10. Personal mission.Â People arenât waiting for someone to change the world, theyâll just do it. From charity runs to starting non-profits from home, the next generation not only believes they can have a global impact, many are having it. If your church doesnât have a burning sense of purpose and vision, you look lame compared to the average 22 year old.Â How is your vision motivating people who have vision?
11. Trust in user reviews. What you say about your organization matters less than what others say.Â People place far more trust in user reviews than advertising copy.Â What are others saying about your organization and how would people find that out?Â
12. The death of cash and cheques. When was the last time you wrote a cheque or paid $500 cash for something? No one does that anymore. But every Sunday most church leaders expect most of their offering to come in via cash or cheque.Â Is most of your giving happening online? Why not?
Obviously, there areÂ manyÂ more trends that are impacting the church or will be shortly. What do you see?
What are you doing about any of these mentioned above?
This post originally appeared on CareyNieuwhof.com on June 7, 2013, and is used with permission.

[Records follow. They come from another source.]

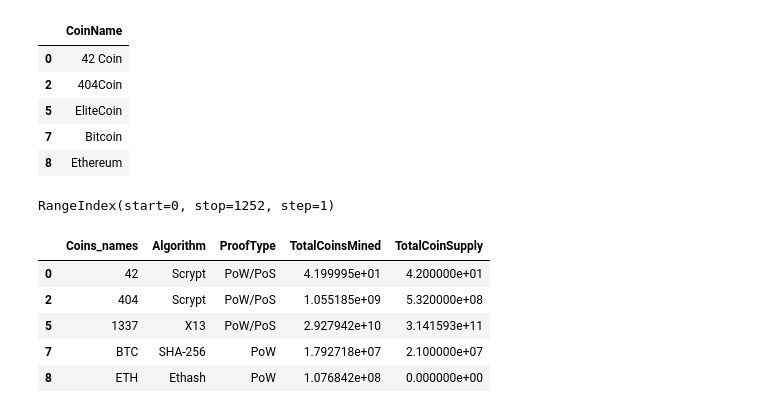
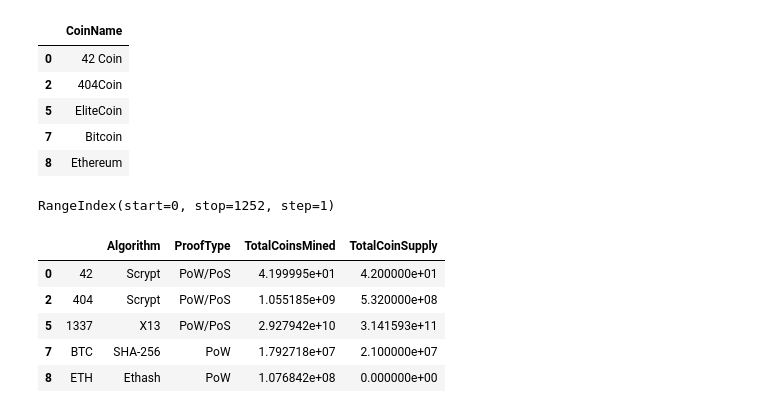
Before and after one commit to Natashina/Cryptocurrencies, a Jupyter notebook: crypto.ipynb, the cells around one changed output. Saved outputs shown, nothing was run; the diff lists cells and outputs as text; code cells hidden in the pictures.

```diff
--- a/crypto.ipynb
+++ b/crypto.ipynb
@@ -156,3 +149,6 @@ df5.count
 1247     1.000000e+06
 
 [524 rows x 6 columns]>
+# %%
+df6 = df5.rename(columns={'Unnamed: 0' : ' ' })
+df6.head(5)
@@ -168,16 +171,16 @@ coins_name.head(5)
 | 5 | EliteCoin |
 | 7 | Bitcoin |
 | 8 | Ethereum |
-# %%
-crypto_df.index
-# %% [output]
-RangeIndex(start=0, stop=1252, step=1)
+# %%
+print(crypto_df.index)
+# %% [output]
+RangeIndex(start=0, stop=1252, step=1)
 # %%
 #7 Remove CoinName column
-df6 = df5.drop('CoinName', axis=1)
-df6.head(5)
+df7 = df6.drop('CoinName', axis=1)
+df7.head(5)
 # %% [output]
-|  | Coins_names | Algorithm | ProofType | TotalCoinsMined | TotalCoinSupply |
+|  |  | Algorithm | ProofType | TotalCoinsMined | TotalCoinSupply |
 | 0 | 42 | Scrypt | PoW/PoS | 4.199995e+01 | 4.200000e+01 |
 | 2 | 404 | Scrypt | PoW/PoS | 1.055185e+09 | 5.320000e+08 |
 | 5 | 1337 | X13 | PoW/PoS | 2.927942e+10 | 3.141593e+11 |
```
Also changed, not shown: parts of 34 cells of this notebook.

Carey is the lead pastor of ConnexusÂ Community Church, a growing multicampusÂ church north of TorontoÂ and strategic partner of North PointÂ Ministries. Prior to starting ConnexusÂ in 2007, Carey served for 12 years inÂ a mainline church, transitioning threeÂ small congregations into a singleÂ growing congregation. He speaksÂ globally to church leaders aboutÂ change, leadership, and parenting.Â Carey is the author of Leading ChangeÂ without Losing It and is the co-authorÂ of Parenting Beyond Your Capacity withÂ Reggie Joiner. He and his wife, Toni, liveÂ near Barrie, Ontario, and have two sons,Â Jordan and Sam. In his spare time, youÂ can find him cycling his heart out on aÂ back road somewhere.